With everything gained by a factory-perfect restoration something inescapable is lost. With age, the cumulative effects of regular use build up on every car. Whether they’re scuffs over the scuttle from loading luggage, or pock-marks accrued from entering in Le Mans, a car’s wear is part of its history. Porsche themselves still display the 1987 Le Mans-winning 962 wearing the marks of its victory. As lovely as perfectly restored cars are, this quality is lost with the patina. For fans of Man in the High Castle, this is what Robert Childan would refer to as wu; a form of truth in authenticity.
This 1961 356B spent its life in California, apparently living a gentle life. When it arrived in Germany and met its new owner it was nearly free of rust. The Ivory paintwork was virtually intact, and even the transmission matched the Kardex. Rather than embarking on a factory-perfect restoration, the owner opted to preserve the car’s patina.
To be clear, this car never raced- at least, not that we know of. The faded racing stripes, numbers, and hood straps are additions by the current owner, and were applied in an effort to mimic the condition of the original paint underneath. Upon closer inspection it’s clear that the 75-horsepower engine has been refurbished. The interior, once red leatherette, is now brown. The original patina is merely a vehicle, not the raison d’etre for this 356.
We’re not here to decry the owner for what they’ve done- the car has not been defaced for all time, by any measure. It sounds like the natural wear in the finish is helping them to enjoy the car freely and without fear of every scratch or stray stone. Though different to Mark Pribanic’s unrestored car, this 356 affirms that patina is not for 17th century oil paintings and rust-free 60-year old farm trucks any more.

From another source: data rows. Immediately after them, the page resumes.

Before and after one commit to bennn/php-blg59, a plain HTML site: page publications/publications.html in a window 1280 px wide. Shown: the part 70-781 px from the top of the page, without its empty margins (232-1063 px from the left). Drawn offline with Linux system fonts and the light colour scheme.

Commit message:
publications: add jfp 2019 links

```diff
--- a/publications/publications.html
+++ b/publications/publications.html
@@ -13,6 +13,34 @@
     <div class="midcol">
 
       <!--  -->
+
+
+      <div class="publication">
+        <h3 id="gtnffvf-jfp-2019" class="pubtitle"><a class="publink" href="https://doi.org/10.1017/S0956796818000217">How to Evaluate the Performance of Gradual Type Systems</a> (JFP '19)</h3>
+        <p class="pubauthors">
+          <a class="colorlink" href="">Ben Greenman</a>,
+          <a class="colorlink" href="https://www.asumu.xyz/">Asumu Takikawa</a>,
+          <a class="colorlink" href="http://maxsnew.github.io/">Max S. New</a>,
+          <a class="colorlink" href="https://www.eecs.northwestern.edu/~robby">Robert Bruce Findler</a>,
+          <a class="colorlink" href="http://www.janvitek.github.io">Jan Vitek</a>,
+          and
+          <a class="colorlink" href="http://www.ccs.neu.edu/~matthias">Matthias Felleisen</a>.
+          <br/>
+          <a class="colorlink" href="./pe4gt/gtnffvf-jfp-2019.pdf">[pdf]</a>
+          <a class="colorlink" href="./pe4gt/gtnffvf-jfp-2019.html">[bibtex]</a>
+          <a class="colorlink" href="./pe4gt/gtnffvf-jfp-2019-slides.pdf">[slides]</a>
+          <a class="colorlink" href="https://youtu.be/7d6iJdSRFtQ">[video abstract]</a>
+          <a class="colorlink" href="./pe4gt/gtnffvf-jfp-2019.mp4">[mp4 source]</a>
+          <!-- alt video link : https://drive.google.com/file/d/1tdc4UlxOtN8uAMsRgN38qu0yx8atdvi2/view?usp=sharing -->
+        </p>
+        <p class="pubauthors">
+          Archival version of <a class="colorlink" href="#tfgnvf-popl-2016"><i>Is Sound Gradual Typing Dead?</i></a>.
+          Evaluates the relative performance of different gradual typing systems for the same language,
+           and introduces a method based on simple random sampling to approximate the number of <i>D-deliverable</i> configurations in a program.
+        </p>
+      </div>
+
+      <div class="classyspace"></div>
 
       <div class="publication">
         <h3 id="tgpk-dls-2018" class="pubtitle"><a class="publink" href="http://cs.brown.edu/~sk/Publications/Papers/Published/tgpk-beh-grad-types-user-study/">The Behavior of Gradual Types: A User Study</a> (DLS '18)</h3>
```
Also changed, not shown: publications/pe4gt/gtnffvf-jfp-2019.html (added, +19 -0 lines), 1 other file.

For more on this 356’s journey, find the recent special edition of Porsche Klassik magazine 70 Years of Porsche Racecars, or follow this link.